** WHAT TO DO **
Report every line of the records that contains the word "ranksep".

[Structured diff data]
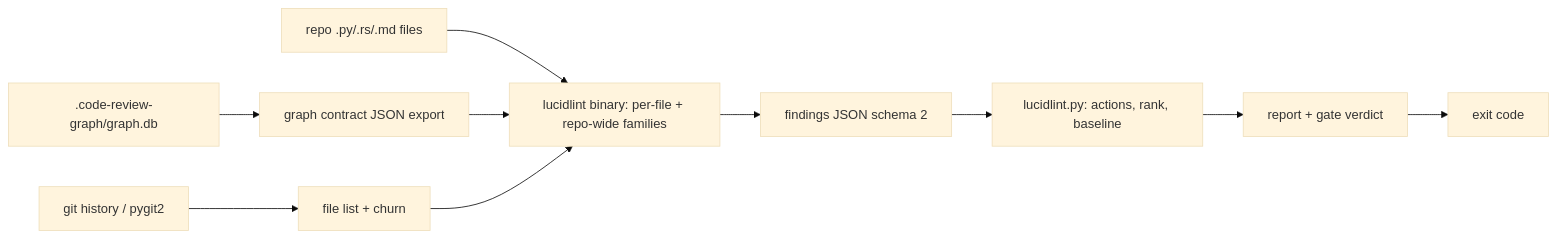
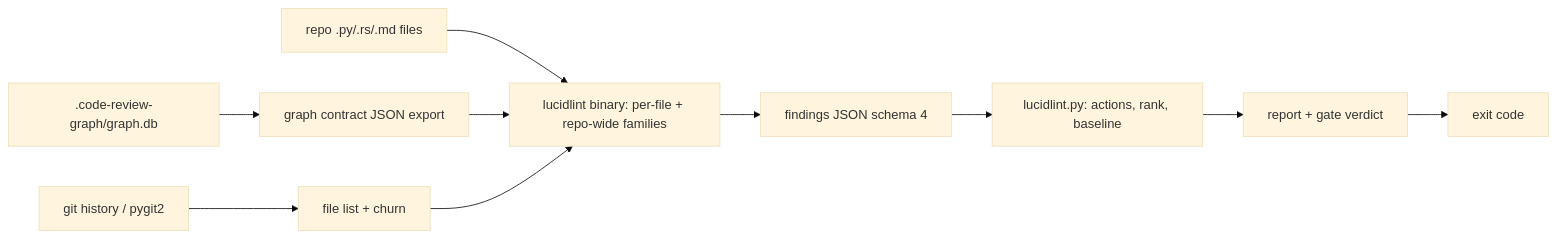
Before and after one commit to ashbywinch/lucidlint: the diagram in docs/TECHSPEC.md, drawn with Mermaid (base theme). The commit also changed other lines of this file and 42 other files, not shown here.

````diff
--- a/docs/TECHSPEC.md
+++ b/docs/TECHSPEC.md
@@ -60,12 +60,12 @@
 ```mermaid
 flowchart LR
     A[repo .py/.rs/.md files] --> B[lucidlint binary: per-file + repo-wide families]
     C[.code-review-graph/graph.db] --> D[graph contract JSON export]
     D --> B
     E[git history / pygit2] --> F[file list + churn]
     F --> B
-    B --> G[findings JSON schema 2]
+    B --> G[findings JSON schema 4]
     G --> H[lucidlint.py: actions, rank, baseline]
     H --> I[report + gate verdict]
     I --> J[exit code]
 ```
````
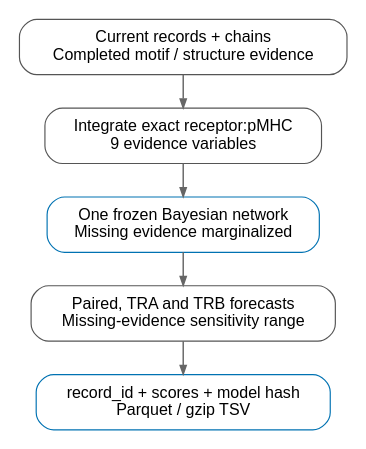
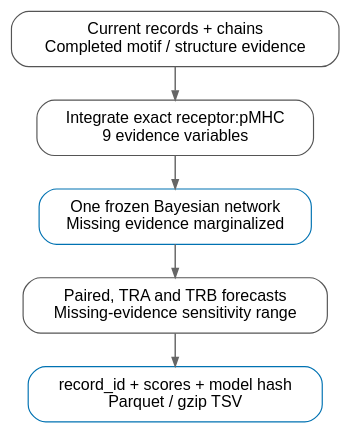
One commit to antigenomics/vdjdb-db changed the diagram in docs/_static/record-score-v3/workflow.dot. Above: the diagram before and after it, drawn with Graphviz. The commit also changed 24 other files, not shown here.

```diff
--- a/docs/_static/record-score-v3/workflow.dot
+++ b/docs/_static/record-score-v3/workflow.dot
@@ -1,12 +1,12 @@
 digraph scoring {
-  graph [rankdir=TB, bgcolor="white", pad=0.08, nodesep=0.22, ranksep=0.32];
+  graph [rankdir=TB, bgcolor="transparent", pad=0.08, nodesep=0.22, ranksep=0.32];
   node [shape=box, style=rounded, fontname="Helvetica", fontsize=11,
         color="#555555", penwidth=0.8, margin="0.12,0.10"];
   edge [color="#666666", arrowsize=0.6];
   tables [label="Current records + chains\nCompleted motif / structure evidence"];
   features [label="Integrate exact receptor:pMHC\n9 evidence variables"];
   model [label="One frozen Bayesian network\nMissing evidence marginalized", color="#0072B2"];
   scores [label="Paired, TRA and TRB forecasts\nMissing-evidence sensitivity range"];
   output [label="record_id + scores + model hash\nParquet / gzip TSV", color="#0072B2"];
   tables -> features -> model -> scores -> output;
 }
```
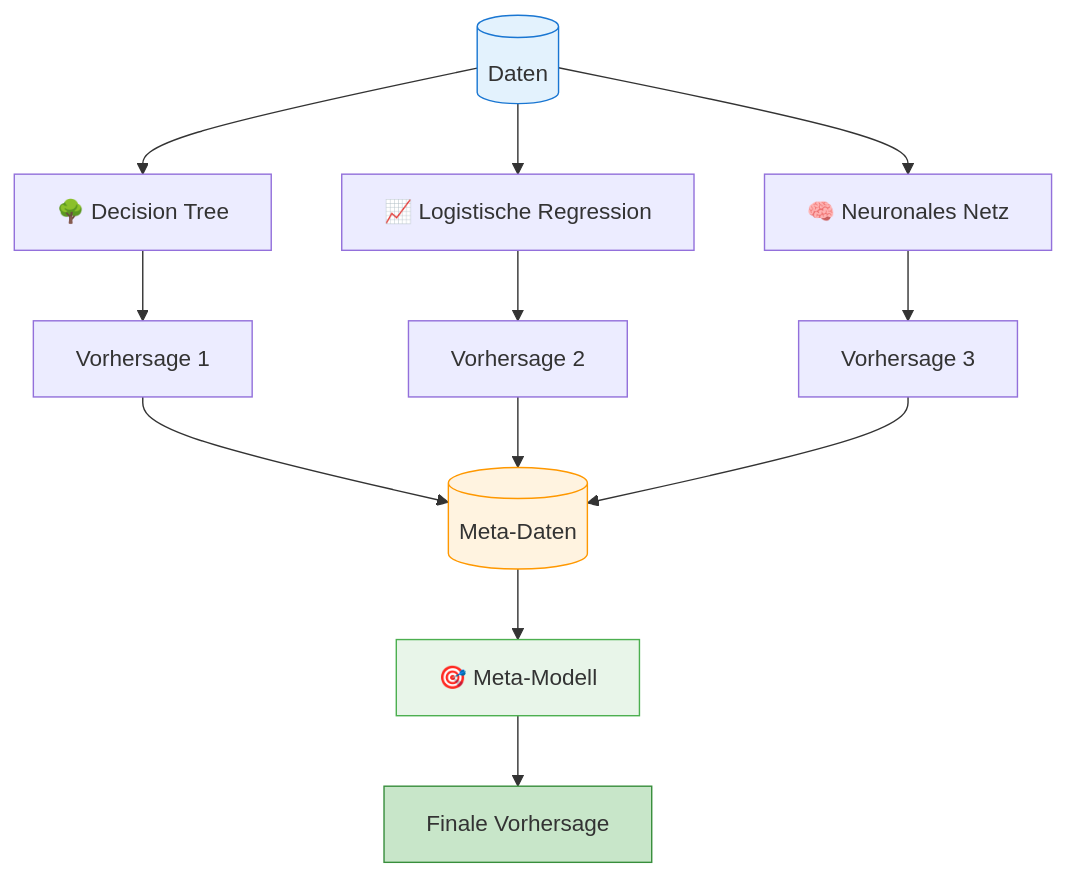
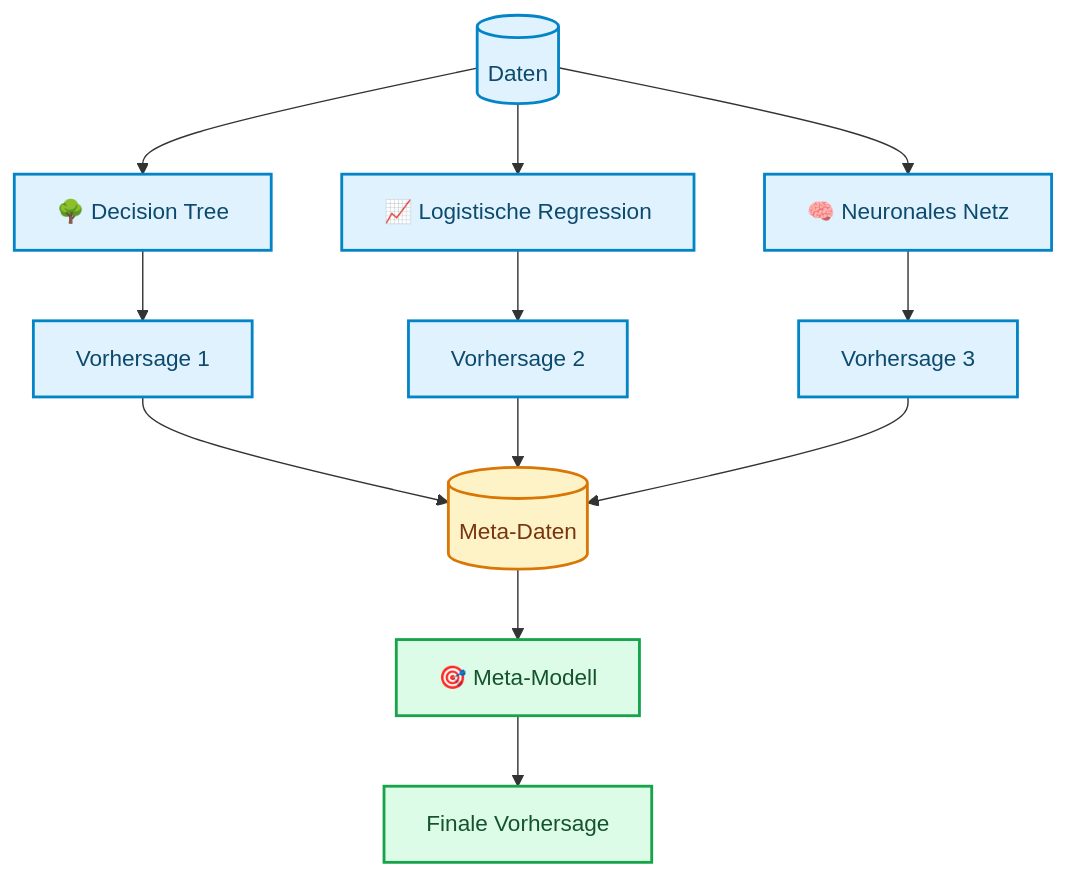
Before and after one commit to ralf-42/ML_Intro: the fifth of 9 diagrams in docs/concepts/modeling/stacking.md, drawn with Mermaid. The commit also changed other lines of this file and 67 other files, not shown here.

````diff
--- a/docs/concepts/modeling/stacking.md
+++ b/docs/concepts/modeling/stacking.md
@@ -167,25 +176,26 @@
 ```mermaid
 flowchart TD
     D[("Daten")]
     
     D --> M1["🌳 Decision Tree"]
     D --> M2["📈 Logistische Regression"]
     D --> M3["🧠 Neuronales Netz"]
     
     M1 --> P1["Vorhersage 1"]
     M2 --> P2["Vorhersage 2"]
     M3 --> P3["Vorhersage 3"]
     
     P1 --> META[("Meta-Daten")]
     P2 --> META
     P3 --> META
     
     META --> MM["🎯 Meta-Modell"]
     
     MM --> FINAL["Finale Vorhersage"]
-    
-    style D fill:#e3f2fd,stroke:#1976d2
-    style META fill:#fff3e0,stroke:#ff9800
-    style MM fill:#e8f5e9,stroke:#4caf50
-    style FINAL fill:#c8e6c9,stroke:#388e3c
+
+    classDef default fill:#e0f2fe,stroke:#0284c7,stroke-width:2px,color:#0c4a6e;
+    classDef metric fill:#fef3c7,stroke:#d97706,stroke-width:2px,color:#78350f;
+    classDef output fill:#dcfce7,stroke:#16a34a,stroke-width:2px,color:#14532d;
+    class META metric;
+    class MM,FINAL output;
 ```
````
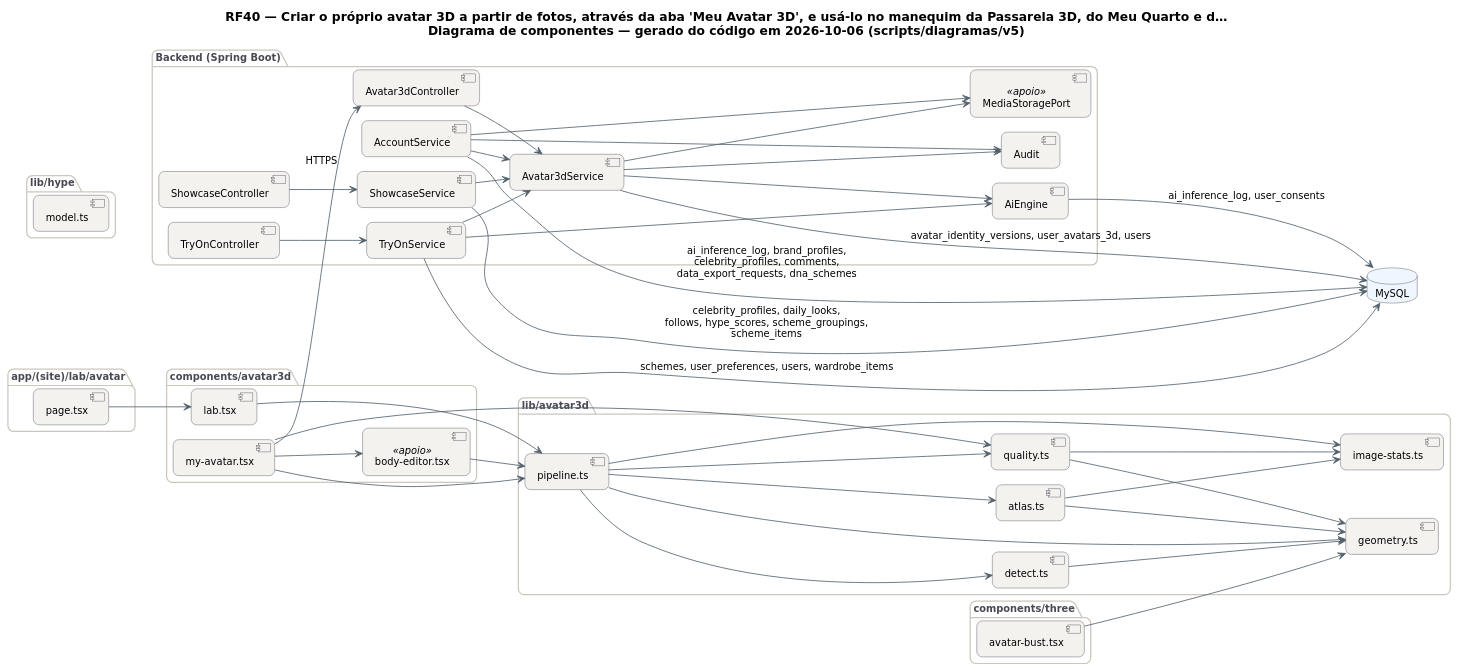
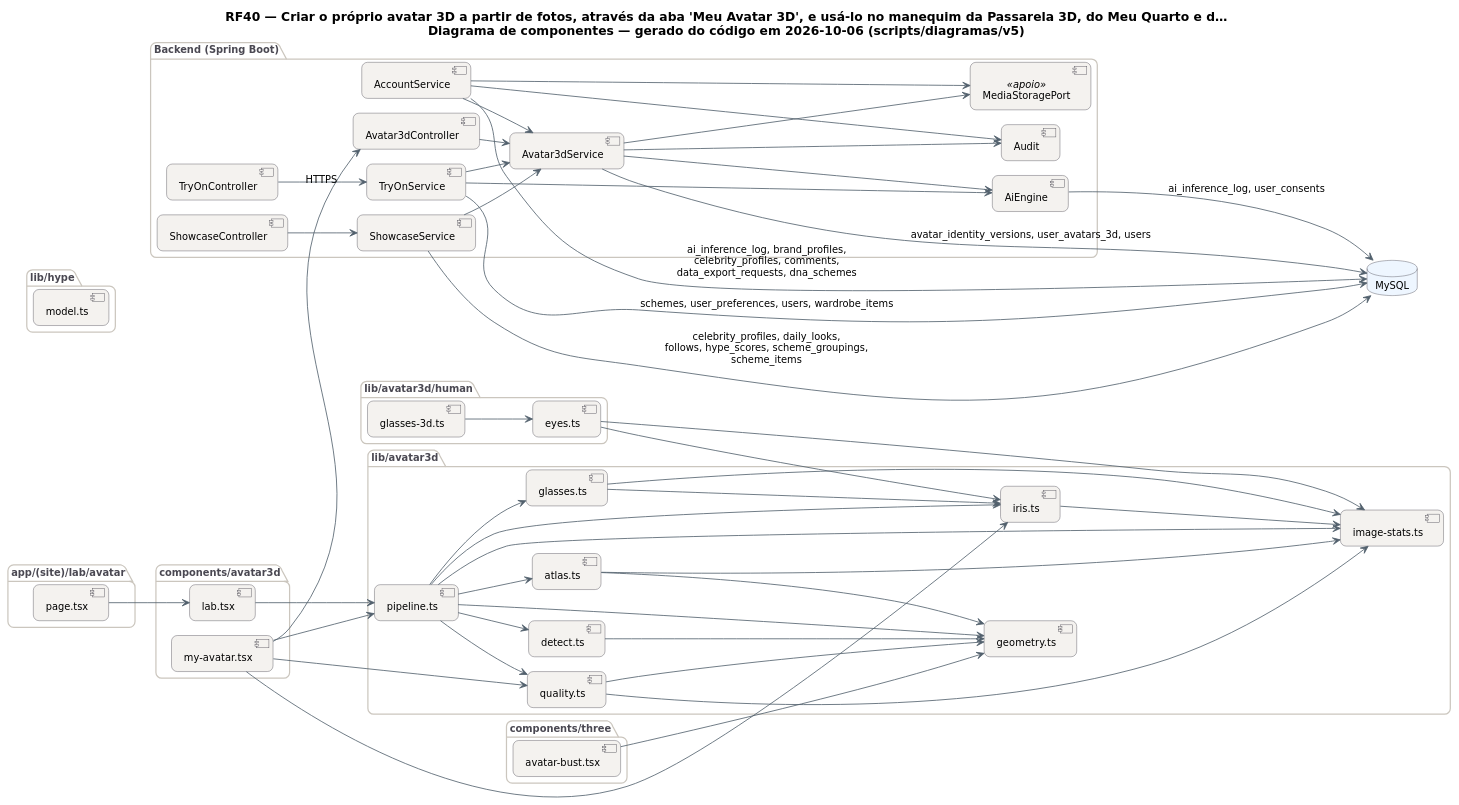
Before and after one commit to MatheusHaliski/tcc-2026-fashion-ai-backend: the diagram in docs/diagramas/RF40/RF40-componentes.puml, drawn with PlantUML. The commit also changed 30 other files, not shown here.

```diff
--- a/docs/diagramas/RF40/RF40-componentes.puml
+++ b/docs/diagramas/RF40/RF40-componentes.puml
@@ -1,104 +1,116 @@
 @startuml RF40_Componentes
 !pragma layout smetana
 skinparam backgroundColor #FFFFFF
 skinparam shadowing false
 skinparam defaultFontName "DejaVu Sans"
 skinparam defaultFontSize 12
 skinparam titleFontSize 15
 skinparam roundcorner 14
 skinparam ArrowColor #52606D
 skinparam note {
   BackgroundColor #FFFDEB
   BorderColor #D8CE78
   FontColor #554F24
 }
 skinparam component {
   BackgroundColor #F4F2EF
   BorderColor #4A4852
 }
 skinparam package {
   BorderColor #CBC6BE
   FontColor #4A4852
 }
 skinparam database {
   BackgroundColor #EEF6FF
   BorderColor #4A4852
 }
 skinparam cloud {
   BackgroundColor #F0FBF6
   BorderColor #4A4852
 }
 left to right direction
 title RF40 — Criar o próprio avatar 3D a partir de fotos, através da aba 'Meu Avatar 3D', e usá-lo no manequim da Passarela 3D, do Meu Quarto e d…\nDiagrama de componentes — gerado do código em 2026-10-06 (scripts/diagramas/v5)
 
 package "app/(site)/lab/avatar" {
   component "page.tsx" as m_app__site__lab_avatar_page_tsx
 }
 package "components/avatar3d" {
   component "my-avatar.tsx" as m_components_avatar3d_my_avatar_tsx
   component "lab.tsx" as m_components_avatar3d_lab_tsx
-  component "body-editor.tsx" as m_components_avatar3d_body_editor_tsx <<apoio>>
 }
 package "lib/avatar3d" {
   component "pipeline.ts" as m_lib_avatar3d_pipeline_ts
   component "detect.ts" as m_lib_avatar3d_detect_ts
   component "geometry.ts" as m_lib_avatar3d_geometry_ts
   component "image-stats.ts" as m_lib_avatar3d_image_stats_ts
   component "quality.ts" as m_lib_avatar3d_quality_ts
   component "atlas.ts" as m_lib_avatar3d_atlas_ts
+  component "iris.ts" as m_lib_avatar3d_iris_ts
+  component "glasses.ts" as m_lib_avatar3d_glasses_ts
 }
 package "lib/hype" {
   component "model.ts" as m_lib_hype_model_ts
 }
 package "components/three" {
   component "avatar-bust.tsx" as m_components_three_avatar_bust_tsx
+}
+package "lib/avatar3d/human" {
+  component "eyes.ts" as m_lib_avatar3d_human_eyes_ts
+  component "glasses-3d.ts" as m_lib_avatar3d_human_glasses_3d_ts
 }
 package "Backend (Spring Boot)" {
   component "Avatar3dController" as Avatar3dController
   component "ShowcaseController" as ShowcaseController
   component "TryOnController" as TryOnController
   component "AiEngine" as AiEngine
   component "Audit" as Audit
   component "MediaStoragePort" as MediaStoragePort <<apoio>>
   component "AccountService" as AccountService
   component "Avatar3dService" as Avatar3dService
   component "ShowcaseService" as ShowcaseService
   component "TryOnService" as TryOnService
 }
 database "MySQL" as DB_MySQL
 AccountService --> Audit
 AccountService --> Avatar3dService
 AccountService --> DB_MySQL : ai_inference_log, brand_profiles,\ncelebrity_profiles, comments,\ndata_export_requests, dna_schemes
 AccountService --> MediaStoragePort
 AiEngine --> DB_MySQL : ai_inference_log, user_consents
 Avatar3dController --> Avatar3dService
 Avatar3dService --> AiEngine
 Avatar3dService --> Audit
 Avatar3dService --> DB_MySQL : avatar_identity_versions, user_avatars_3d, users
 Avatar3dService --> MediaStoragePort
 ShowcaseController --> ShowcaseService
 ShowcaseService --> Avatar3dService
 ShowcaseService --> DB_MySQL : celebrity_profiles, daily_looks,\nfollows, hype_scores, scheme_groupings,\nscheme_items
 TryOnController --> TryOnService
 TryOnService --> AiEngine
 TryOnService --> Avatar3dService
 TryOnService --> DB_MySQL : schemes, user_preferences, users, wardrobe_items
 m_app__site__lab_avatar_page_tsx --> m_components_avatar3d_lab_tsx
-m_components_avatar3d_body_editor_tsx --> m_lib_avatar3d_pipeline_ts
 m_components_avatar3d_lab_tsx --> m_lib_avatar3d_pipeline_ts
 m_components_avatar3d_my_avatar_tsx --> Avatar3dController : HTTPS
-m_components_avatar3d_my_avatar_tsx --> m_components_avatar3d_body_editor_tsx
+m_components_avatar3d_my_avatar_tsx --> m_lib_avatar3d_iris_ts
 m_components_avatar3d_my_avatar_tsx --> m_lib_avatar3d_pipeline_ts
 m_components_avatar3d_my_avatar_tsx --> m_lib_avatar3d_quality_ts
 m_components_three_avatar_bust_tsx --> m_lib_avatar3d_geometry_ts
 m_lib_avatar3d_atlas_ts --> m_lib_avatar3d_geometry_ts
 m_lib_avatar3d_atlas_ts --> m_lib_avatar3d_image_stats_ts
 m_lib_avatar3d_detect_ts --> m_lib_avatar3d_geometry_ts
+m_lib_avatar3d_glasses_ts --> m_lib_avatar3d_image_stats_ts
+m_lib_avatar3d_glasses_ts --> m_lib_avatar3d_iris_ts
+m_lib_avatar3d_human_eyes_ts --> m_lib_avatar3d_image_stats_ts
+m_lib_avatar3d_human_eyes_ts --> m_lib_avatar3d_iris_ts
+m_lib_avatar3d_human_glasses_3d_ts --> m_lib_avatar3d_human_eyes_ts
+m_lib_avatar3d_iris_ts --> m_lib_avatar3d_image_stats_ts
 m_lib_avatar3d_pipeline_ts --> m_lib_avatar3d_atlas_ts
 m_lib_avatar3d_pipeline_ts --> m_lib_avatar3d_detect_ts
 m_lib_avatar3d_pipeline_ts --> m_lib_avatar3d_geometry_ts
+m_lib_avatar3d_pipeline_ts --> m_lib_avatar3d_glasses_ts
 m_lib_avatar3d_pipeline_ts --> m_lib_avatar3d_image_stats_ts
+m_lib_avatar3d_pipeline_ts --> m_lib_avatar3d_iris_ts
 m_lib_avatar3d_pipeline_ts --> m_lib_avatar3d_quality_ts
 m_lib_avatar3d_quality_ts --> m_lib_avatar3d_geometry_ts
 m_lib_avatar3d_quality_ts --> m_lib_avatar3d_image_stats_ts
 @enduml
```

** RESPONSE **
-  graph [rankdir=TB, bgcolor="white", pad=0.08, nodesep=0.22, ranksep=0.32];
+  graph [rankdir=TB, bgcolor="transparent", pad=0.08, nodesep=0.22, ranksep=0.32];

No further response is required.